Whether an elephant, a plesiosaur, a real monster or nothing at all, Nessie is back. After a new film of the Loch Ness monster was released early this month, a British bookmaker has decided to offer 1 million pounds to anyone who takes a picture of the sea creature at this weekend's Rock Ness music festival. They're even providing disposable cameras to 50,000 eager participants. Of course, this isn't the first time that monster hunters have trekked to the Scottish Highlands.
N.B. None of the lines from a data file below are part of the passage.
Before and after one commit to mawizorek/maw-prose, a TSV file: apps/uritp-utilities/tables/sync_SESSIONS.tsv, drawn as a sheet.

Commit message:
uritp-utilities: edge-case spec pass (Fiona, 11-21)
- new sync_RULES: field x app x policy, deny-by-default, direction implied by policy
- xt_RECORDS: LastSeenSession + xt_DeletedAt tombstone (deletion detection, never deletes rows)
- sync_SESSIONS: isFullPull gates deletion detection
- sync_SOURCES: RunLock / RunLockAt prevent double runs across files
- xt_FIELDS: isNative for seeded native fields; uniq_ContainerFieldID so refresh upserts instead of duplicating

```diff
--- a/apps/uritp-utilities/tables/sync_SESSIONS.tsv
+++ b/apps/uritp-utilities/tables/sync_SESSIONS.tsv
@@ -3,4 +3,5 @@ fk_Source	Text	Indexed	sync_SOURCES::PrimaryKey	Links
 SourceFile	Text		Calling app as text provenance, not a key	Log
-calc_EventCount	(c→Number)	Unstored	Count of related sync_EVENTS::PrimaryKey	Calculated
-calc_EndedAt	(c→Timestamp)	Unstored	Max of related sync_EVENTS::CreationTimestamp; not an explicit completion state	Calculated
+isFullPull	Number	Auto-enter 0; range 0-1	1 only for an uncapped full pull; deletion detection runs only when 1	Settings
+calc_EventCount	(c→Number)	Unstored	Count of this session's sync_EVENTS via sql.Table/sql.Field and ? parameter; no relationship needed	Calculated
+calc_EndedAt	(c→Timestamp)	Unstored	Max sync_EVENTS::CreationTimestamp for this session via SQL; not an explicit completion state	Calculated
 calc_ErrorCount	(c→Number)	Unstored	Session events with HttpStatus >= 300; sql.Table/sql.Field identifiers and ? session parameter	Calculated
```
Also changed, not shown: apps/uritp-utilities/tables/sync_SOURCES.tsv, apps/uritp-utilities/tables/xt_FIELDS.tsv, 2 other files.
Here's a timeline of the Nessie legend.

A.D. 565
Adamnan's "The Life of St. Columba" provides the earliest known account of Nessie. "He was obliged to cross the river Nesa [the Ness]; and when he reached the bank of the river, he saw the inhabitants burying an unfortunate man … He was swimming and bitten most severely by a monster that lived in the water."

Bertram Mills, a circus owner, offers a 20,000-pound reward to anyone who can capture the new monster for his traveling tour. Because many sightings come after this incident, paleontologists believe that Mills put one of his own elephants in the water as a marketing scheme.

The iconic swanlike photograph of Nessie comes from an image published in the Daily Mail, submitted by a physician named R. Kenneth Wilson. Dubbed "The Surgeon's Photo," questions arise due to the close framing and lack of perspective.

Tim Dinsdale, an engineer, films what he thinks is a boat crossing the loch. Others aren't so sure, and insist the hump he sees is further evidence for a sea monster. Either way, new technology (such as sonar and video) makes this decade prime for Nessie hunting. New footage, expeditions and even submarines are used to keep the Scots on their toes.

Monster mania returns when The Surgeon's Photo is declared to be a hoax. The animal in the image was nothing more than a toy submarine with a long neck attached, according to Alastair Boyd, who followed a paper trail back to the original engineer of the prank. True believers think this new discovery, not the picture itself, is the real lie.

A BBC documentary team uses 600 sonar beams in an attempt to disprove the existence of Nessie. Using data from previous accounts, they were looking for a plesiosaur, a marine reptile thought to be extinct since dinosaur times. Instead they found a buoy. Despite the totality of this search, others are still looking.

The monster-cum-plesiosaur myth is debunked. Leslie Noè, a paleontologist at the University of Cambridge's Sedgwick Museum, pieced together neck vertebrae to look at the prehistoric creature's stature. "The neck can only move downward or left or right, not that upward bend you see in pictures," he says. "There may be something in there, but it sure isn't a plesiosaur."

May 2007
Gordon Holmes, a 55-year-old visitor to the loch, shoots a new video that reignites the hunt. A long dark object moves within the frame and a wide shot provides context. "I don't think the video is a hoax," says Adrian Shine of the Loch Ness Project. "But it could be distorted by a meteorological effect, like wind blowing through the hills."

June 9-10, 2007
At this year's Rock Ness music festival, 1 million pounds is up for grabs to anyone who shoots a picture of Nessie that will satisfy Britain's Museum of National History. Current odds? 250 to 1, according to William Hill, the bookmakers who sponsored the competition.

Award Offered for Loch Ness Monster Photo | Culture